Description of the task
Which lines in the entries below contain the string "privacy"? Show each of them in full.

Data to examine
+ + + + +

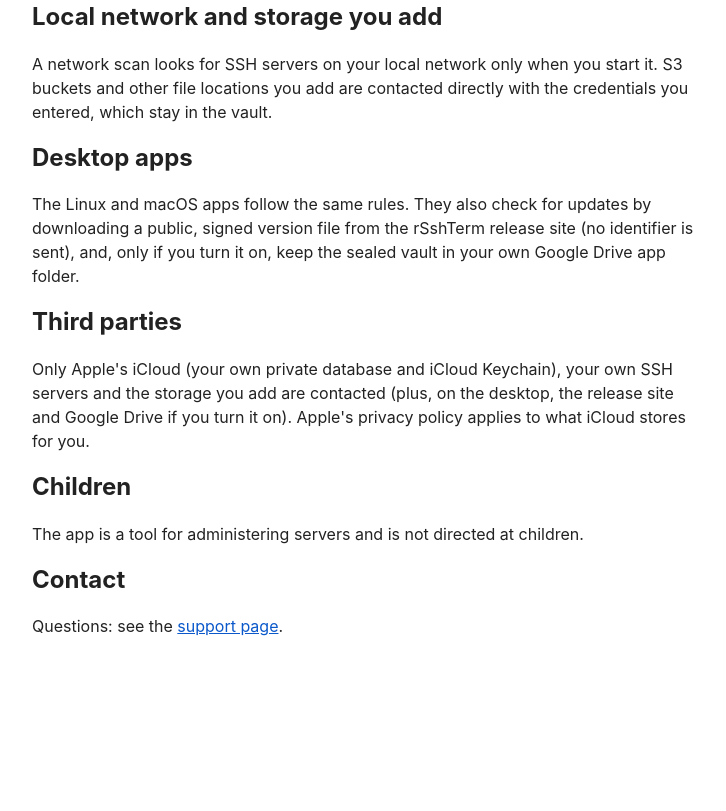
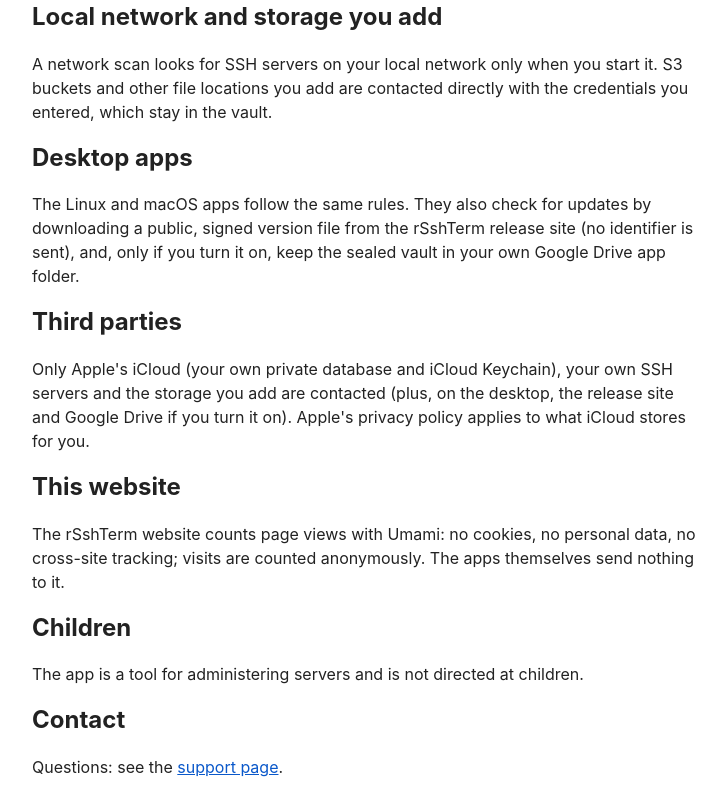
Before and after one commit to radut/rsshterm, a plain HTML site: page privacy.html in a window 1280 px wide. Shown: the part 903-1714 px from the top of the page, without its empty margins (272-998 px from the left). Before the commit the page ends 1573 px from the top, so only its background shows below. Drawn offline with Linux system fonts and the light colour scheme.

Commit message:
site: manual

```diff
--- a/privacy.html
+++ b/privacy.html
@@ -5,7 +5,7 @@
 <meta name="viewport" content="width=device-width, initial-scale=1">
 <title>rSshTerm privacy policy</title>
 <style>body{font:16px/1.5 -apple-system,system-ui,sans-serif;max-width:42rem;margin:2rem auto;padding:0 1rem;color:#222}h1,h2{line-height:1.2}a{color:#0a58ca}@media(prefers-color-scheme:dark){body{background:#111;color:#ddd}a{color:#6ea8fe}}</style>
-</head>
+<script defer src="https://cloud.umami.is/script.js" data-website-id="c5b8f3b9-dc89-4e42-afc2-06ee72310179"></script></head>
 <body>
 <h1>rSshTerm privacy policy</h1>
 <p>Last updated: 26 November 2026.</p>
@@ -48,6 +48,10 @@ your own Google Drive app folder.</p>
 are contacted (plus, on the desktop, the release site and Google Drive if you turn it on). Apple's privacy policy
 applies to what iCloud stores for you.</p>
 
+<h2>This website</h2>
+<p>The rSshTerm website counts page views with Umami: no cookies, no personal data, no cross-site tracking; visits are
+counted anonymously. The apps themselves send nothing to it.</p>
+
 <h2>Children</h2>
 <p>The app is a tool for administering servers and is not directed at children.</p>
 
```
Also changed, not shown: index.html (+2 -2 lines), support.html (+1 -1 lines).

+ + + + +

Answer to the problem
Before and after one commit to radut/rsshterm, a plain HTML site: page privacy.html in a window 1280 px wide. Shown: the part 903-1714 px from the top of the page, without its empty margins (272-998 px from the left). Before the commit the page ends 1573 px from the top, so only its background shows below. Drawn offline with Linux system fonts and the light colour scheme.
--- a/privacy.html
+++ b/privacy.html
 <title>rSshTerm privacy policy</title>
 <h1>rSshTerm privacy policy</h1>
 are contacted (plus, on the desktop, the release site and Google Drive if you turn it on). Apple's privacy policy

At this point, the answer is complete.